=== Data shown ===
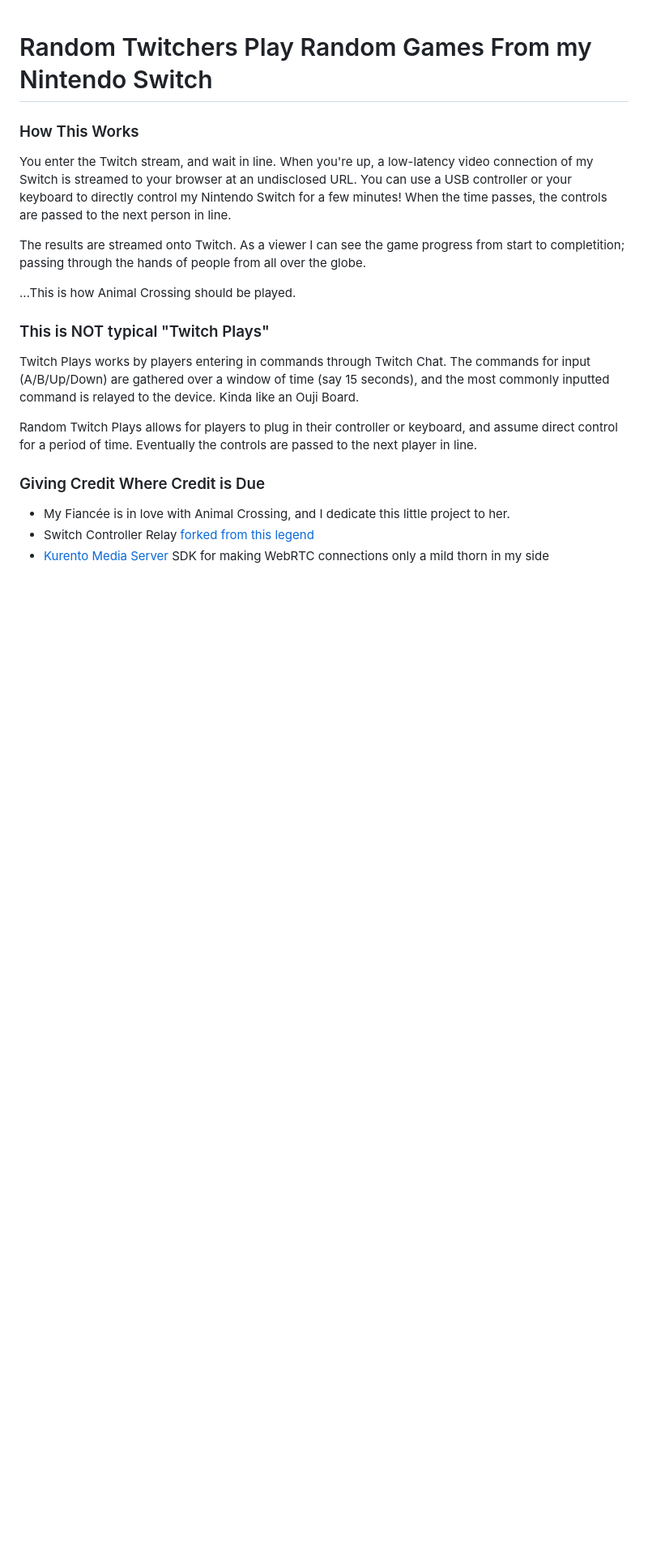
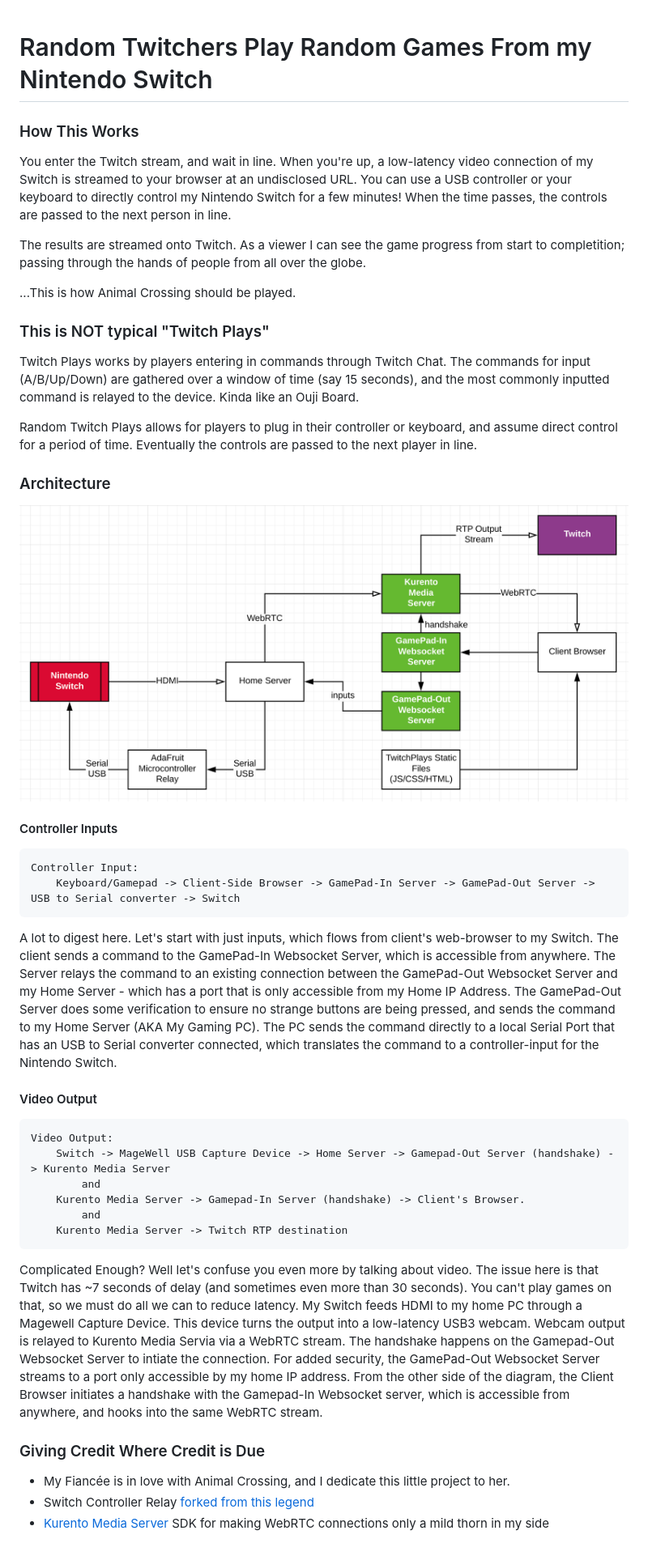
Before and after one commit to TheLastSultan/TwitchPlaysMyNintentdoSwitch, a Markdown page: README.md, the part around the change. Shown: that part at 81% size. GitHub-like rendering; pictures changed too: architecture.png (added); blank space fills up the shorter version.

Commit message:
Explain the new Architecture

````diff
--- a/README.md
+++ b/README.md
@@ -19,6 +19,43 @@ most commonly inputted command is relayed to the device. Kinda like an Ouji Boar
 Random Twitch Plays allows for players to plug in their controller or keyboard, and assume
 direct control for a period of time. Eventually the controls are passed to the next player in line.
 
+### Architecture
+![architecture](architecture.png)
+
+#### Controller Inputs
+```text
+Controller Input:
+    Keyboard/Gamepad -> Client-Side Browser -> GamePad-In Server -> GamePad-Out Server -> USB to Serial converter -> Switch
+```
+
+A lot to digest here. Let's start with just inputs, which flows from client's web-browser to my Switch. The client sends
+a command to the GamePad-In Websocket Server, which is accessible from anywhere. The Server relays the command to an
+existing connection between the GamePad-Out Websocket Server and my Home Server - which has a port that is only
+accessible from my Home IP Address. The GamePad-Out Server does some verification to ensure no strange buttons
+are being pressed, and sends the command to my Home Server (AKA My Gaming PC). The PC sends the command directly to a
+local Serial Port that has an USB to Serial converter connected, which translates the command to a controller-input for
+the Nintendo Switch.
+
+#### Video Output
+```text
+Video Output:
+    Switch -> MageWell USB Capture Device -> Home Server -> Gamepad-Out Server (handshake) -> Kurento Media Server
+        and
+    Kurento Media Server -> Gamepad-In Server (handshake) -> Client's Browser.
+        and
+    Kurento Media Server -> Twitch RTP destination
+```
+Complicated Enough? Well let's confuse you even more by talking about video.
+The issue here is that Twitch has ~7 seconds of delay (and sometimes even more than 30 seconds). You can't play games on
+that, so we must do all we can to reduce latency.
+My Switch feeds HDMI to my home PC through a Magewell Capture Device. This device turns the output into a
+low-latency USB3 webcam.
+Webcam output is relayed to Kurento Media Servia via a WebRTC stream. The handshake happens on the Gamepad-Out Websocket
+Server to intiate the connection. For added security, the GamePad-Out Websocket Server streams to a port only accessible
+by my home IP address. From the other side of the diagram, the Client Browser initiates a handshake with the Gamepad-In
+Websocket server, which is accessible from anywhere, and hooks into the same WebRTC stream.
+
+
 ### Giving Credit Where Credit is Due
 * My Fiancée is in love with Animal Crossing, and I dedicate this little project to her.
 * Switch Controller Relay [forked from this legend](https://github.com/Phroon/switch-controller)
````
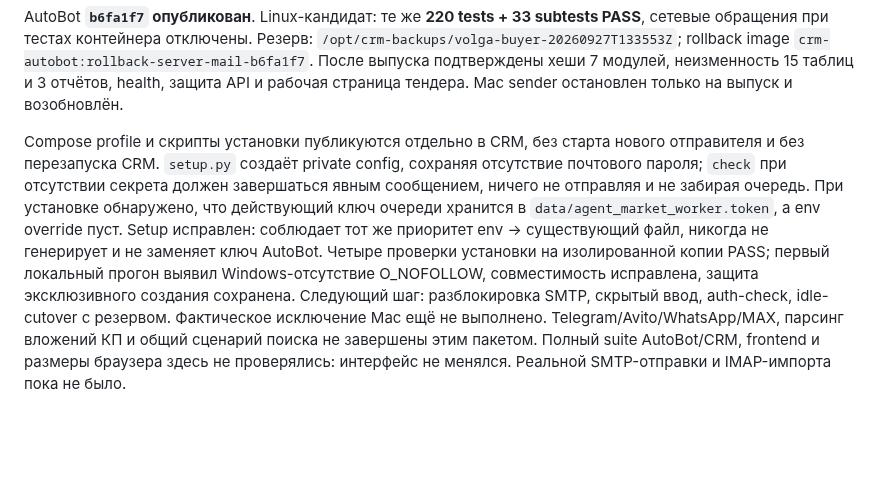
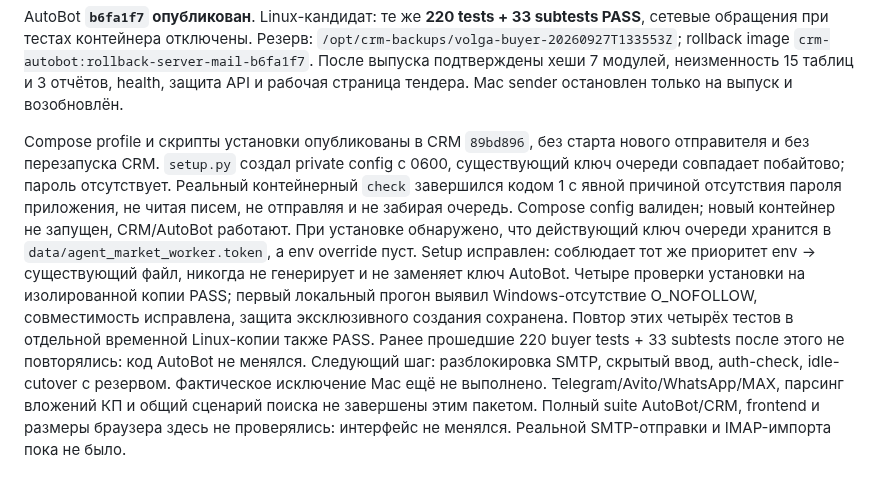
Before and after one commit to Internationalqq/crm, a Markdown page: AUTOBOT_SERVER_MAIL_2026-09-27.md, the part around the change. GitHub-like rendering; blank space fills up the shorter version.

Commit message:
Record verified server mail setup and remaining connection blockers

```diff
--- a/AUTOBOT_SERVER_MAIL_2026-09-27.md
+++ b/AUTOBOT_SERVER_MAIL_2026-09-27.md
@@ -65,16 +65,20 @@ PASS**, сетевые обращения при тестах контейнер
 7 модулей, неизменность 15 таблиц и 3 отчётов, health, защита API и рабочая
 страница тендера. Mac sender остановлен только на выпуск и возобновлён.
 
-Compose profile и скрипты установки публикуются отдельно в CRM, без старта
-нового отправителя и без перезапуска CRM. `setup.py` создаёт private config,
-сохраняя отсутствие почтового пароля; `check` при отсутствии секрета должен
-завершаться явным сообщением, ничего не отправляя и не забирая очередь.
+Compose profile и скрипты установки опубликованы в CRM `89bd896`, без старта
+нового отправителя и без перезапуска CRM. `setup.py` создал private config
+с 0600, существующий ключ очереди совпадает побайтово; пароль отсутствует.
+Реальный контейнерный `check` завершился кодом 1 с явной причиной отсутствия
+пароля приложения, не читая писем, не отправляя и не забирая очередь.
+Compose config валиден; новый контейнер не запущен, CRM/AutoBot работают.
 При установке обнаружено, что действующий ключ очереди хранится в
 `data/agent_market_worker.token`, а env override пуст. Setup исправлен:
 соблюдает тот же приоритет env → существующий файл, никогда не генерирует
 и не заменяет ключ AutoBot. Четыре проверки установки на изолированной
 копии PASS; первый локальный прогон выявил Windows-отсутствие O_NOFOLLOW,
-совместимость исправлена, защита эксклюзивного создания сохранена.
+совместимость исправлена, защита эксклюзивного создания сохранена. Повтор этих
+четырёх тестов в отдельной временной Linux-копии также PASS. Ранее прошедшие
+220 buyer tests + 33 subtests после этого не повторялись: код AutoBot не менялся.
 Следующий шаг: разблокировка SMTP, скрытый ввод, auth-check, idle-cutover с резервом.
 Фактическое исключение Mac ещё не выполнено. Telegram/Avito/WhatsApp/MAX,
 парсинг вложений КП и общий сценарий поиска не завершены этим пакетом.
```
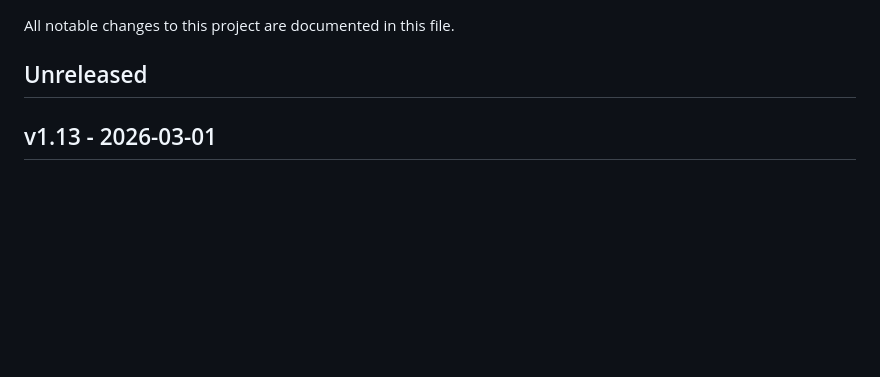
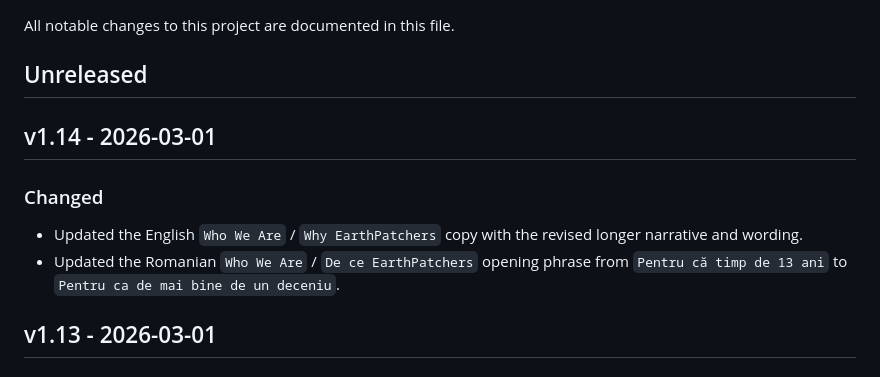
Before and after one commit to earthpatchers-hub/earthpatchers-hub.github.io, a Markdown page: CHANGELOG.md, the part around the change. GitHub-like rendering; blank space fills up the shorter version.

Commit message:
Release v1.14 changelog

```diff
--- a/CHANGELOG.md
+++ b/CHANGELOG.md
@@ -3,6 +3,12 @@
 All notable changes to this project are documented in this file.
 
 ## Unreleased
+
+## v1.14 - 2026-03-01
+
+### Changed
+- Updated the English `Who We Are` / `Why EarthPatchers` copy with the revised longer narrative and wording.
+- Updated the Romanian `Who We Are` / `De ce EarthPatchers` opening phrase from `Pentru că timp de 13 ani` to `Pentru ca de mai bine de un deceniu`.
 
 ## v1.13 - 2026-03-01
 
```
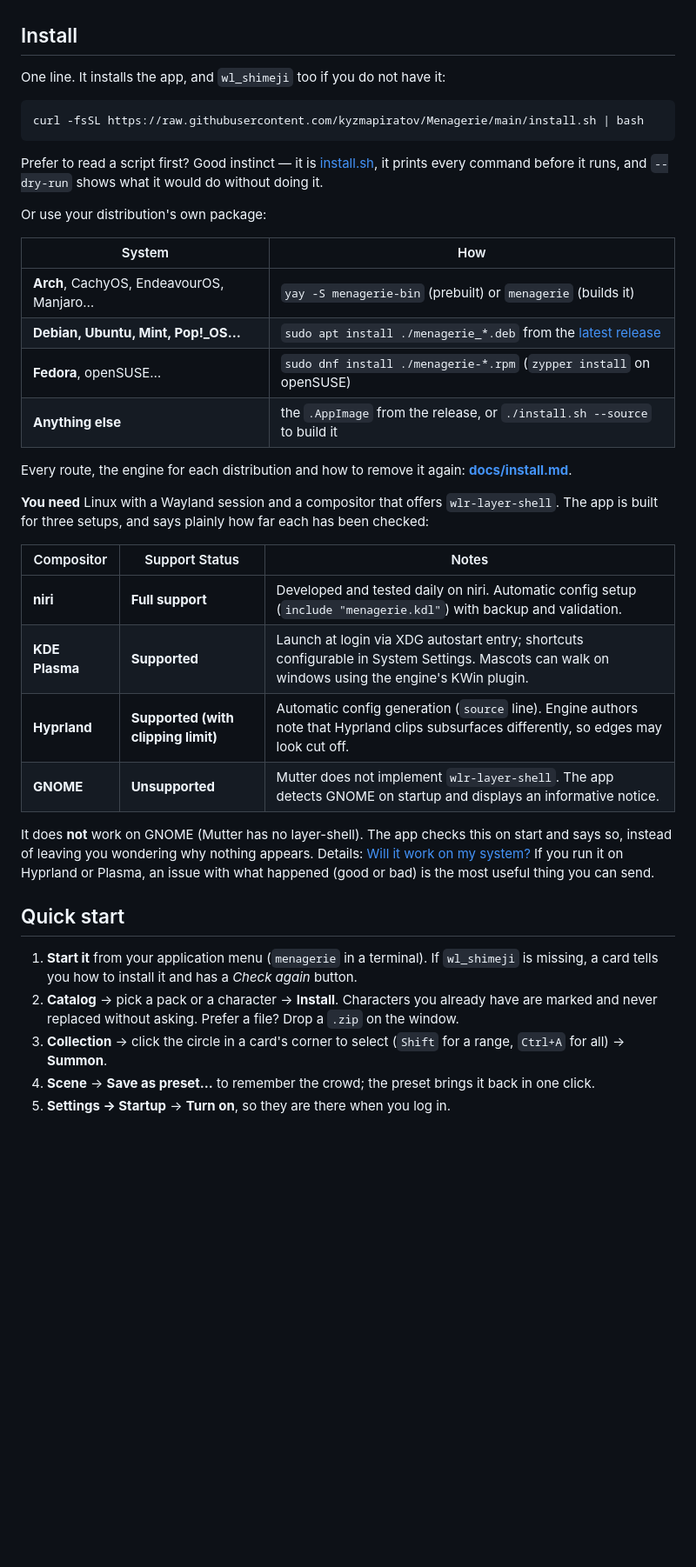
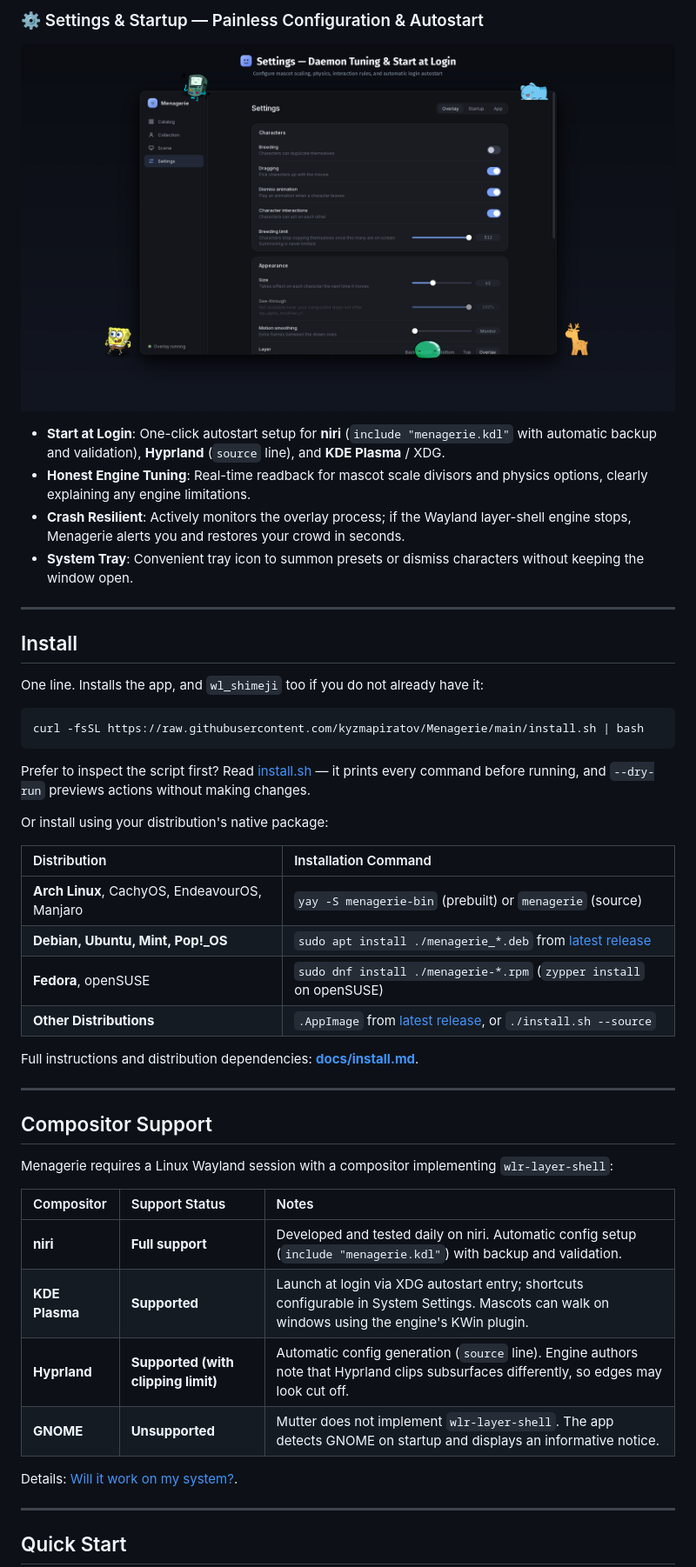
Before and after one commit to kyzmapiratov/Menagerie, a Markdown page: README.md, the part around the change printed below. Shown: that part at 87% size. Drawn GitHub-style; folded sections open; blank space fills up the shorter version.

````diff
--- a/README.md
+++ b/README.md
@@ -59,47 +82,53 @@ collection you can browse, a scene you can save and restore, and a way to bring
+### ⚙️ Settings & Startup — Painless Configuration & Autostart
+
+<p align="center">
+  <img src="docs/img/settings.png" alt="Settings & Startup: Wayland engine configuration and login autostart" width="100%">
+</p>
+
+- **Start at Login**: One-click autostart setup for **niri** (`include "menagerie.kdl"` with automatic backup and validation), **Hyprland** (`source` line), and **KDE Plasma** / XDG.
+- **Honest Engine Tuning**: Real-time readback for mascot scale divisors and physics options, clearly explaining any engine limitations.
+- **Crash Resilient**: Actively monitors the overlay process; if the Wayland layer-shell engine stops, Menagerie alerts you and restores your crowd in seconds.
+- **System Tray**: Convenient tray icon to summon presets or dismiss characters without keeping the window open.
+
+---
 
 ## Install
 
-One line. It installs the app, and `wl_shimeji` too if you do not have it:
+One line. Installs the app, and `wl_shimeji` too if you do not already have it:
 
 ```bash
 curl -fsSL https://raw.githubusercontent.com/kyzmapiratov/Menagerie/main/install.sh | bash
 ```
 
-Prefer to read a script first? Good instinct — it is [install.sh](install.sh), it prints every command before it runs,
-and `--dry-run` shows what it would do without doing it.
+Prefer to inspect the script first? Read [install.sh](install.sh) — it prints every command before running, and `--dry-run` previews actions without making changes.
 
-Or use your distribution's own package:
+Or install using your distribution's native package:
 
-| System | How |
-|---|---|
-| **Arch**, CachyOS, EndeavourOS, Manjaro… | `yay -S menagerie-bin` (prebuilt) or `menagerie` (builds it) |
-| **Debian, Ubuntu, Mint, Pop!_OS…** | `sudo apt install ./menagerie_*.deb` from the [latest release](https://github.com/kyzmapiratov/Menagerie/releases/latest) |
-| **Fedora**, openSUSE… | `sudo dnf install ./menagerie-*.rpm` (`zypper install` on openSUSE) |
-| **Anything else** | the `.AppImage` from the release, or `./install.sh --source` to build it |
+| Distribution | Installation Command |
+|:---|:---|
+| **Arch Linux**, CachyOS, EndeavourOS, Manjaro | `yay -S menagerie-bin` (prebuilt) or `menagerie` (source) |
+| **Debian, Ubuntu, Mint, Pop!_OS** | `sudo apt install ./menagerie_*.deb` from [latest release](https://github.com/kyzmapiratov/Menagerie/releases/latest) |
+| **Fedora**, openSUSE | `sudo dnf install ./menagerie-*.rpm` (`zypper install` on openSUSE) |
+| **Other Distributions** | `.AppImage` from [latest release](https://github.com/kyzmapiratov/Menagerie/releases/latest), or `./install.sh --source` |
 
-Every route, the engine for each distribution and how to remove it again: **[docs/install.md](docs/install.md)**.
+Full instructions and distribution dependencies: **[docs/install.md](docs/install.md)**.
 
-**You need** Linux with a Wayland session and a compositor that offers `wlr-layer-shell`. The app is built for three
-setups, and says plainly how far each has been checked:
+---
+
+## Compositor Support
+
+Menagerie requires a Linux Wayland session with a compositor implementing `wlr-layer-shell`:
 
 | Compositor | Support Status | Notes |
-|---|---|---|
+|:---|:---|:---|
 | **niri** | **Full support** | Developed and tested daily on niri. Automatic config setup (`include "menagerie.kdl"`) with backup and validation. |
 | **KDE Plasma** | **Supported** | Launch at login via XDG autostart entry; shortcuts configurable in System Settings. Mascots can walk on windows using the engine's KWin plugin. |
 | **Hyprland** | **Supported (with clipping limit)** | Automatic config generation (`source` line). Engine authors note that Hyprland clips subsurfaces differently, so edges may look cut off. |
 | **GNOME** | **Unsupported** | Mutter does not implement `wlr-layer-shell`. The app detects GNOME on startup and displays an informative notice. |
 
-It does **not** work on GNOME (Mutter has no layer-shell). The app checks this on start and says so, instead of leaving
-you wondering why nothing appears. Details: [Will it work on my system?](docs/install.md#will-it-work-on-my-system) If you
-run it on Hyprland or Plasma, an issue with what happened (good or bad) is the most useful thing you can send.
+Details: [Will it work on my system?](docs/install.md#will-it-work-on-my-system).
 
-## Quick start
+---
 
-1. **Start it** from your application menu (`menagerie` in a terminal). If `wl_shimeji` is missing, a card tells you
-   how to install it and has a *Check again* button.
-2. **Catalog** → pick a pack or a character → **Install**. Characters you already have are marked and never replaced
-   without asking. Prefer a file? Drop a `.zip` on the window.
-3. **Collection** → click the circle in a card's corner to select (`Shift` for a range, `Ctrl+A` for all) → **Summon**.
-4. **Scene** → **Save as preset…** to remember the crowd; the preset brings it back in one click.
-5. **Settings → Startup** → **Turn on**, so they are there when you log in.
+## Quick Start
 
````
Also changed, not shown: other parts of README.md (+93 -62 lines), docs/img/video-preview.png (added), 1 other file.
===
Exercise prompt — Please return a copy of each line in the entries that has the string "README".

Solution to this problem —
Before and after one commit to TheLastSultan/TwitchPlaysMyNintentdoSwitch, a Markdown page: README.md, the part around the change. Shown: that part at 81% size. GitHub-like rendering; pictures changed too: architecture.png (added); blank space fills up the shorter version.
--- a/README.md
+++ b/README.md
Before and after one commit to kyzmapiratov/Menagerie, a Markdown page: README.md, the part around the change printed below. Shown: that part at 87% size. Drawn GitHub-style; folded sections open; blank space fills up the shorter version.
--- a/README.md
+++ b/README.md
Also changed, not shown: other parts of README.md (+93 -62 lines), docs/img/video-preview.png (added), 1 other file.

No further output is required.